When we hear the word "Jamaica," most of us think of true-blue water and bright white beaches, of dreadlocks and ganja, of Bob Marley and Peter Tosh. When Stephanie Black hears the word "Jamaica," she thinks of the IMF and the WTO, of GATT and NAFTA, of that whole one-world ideology that goes by the name "globalization." Black's documentary Life and Debt, which will be screening at the Orpheum Theatre on April 26 as part of a conference sponsored by the Madison Fair Trade Action Alliance, is the opposite of a travel brochure. Introducing us to the farmers and factory workers who bear the brunt of Jamaica's involvement with the World Bank and the New World Order, Black turns our visit to this island paradise into a close encounter of the Third World kind. Tourists, beware: The natives are (understandably) restless.
Not that you could tell.
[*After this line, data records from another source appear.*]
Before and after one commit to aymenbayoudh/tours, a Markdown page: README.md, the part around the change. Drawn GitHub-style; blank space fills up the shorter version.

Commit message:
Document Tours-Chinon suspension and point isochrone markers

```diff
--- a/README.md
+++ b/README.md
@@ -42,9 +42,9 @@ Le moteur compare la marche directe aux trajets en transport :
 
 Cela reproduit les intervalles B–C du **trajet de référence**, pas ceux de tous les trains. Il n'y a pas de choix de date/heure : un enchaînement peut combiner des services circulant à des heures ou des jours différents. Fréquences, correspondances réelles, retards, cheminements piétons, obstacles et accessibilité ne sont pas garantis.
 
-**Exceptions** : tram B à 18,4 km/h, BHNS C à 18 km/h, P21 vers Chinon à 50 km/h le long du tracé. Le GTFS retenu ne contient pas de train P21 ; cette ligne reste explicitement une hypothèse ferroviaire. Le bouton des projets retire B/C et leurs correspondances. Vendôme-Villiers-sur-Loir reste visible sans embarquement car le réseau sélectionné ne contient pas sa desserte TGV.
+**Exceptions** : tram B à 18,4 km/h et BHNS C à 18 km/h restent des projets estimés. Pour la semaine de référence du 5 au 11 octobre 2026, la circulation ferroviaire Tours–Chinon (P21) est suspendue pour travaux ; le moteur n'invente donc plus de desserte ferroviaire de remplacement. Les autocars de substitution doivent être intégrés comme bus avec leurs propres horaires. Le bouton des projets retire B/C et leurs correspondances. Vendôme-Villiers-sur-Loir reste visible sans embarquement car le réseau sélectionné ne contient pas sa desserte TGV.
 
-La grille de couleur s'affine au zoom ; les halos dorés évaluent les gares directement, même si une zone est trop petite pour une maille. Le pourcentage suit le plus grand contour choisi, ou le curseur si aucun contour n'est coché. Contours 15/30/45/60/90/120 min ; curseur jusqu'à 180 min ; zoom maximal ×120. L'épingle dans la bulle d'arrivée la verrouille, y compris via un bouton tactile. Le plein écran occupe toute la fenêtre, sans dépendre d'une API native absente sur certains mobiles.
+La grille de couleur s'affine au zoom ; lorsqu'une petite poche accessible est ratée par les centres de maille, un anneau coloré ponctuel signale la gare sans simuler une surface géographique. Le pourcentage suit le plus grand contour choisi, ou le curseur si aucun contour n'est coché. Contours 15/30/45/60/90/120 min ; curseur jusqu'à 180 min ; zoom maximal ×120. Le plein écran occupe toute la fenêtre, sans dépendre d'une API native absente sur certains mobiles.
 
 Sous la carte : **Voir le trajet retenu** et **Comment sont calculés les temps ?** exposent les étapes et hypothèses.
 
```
Black includes ample footage of light-skinned tourists being led around by dark-skinned tourist guides, and the former seem oblivious to the latter, who've literally been trained to grin and bear it. They also seem oblivious to the country's poverty, which is either hidden away or passed off as "Don't Worry, Be Happy" charm. For her tourism-is-just-another-form-of-colonialism critique, Black draws on A Small Place, Jamaica Kincaid's poison-pen letter to anyone who might desire to visit the West Indies. Kincaid was writing about Antigua, but her polemic, which is narrated by Belinda Becker, applies equally well to Jamaica. And although Kincaid could be quite brutal, describing one tourist as "an incredibly unattractive, fat, pastrylike-fleshed woman," the rhetorical overkill seems more at home in the documentary, where we're at least allowed to look around for ourselves.
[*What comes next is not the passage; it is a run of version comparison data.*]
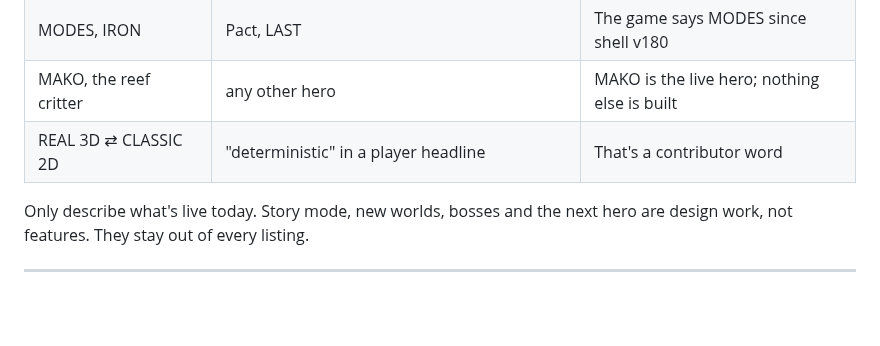
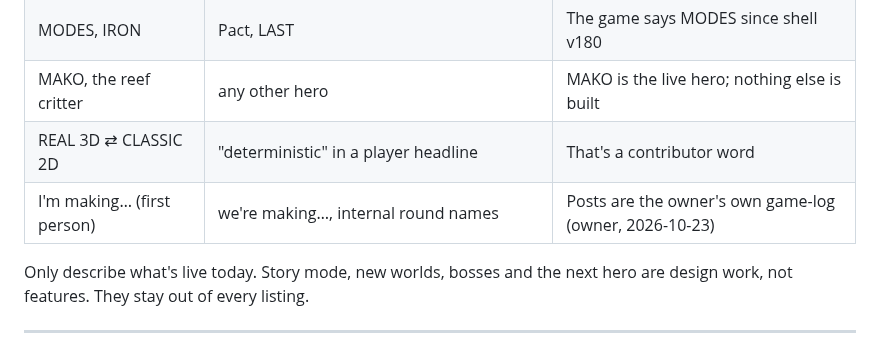
Before and after one commit to HMarzban/fusegrid, a Markdown page: docs/marketing/README.md, the part around the change. Rendered like a GitHub page; blank space fills up the shorter version.

Commit message:
Marketing: posts speak in the owner's first person
Co-Authored-By: Claude Opus 5.5 <noreply@anthropic.com>

```diff
--- a/docs/marketing/README.md
+++ b/docs/marketing/README.md
@@ -49,6 +49,7 @@ under Node tests and in the browser.
 | MODES, IRON | Pact, LAST | The game says MODES since shell v180 |
 | MAKO, the reef critter | any other hero | MAKO is the live hero; nothing else is built |
 | REAL 3D ⇄ CLASSIC 2D | "deterministic" in a player headline | That's a contributor word |
+| I'm making… (first person) | we're making…, internal round names | Posts are the owner's own game-log (owner, 2026-10-23) |
 
 Only describe what's live today. Story mode, new worlds, bosses and the next
 hero are design work, not features. They stay out of every listing.
```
The McDonald's controversy, in which a same-named local restaurant that's been around since 1971 and serves traditional Jamaican dishes like curried goat gets sued by the giant hamburger chain, brings a Michael Moore flavor to the proceedings. But for the most part, Life and Debt is as serious as a fast-food-induced heart attack. One crop at a time, Black has Jamaican farmers explain how the International Monetary Fund's policies, which were supposed to jump-start the economy, have drained its batteries instead. Later, we visit the Free Trade Zone, which, like the Vatican, isn't subject to any outside rules or regulations. Factory workers, mostly women, make $30 a week.
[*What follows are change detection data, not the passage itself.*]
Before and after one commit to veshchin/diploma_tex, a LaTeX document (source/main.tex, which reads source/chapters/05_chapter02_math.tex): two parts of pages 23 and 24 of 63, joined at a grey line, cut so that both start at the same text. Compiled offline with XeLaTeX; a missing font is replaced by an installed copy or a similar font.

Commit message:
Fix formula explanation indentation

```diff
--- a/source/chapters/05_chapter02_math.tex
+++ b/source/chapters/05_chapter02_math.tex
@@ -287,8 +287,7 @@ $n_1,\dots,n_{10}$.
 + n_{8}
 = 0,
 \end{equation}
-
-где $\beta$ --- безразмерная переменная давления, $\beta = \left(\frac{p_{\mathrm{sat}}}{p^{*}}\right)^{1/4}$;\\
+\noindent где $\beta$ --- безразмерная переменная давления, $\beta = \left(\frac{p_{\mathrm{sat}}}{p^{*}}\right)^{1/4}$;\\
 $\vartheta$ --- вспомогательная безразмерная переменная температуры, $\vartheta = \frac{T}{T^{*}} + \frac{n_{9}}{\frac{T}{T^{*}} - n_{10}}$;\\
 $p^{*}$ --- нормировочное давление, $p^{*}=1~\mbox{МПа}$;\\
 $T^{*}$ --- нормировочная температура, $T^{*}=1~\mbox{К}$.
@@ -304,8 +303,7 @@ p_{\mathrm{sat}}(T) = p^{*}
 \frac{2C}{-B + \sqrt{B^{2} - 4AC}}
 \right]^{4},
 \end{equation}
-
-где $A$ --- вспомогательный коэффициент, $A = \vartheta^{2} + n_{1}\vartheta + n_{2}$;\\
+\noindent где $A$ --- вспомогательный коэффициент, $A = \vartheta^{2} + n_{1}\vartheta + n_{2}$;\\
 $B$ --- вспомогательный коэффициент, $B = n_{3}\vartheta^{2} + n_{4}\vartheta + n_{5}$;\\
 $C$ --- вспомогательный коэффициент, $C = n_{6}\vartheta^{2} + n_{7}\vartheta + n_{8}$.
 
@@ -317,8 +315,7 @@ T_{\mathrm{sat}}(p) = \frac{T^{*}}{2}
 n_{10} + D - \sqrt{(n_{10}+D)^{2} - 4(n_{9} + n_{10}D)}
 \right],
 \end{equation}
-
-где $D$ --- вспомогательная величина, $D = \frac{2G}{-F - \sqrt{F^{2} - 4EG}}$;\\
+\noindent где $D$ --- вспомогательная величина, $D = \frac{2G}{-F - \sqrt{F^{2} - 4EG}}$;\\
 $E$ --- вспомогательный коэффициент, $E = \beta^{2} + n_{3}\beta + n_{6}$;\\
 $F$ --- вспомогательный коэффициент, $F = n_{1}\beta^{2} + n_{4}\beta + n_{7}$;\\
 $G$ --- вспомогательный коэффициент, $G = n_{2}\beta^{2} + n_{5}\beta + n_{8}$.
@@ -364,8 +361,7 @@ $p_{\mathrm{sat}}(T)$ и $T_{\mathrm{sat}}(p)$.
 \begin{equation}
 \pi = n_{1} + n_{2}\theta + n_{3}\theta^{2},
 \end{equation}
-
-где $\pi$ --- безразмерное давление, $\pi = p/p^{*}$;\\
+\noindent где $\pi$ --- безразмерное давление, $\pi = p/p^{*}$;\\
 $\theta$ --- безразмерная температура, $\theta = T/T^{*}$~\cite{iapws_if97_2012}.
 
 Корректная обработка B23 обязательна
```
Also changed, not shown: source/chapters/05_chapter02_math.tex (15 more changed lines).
Short-term loans, high interest rates, currency devaluations, removal of trade barriers, a flood of cheap imports, further currency devaluations, more loans, austerity measures, servicing of multibillion-dollar debt ' the scenario will be familiar to anyone for whom the word "Seattle" signifies not coffee but protest. Black may be preaching largely to the converted, but there's always room for another sermon when it's a matter of life and debt. (Admission to the April 26 screening is $5 to $10, depending on your ability to pay. No one will be turned away, which is more than the IMF can say.)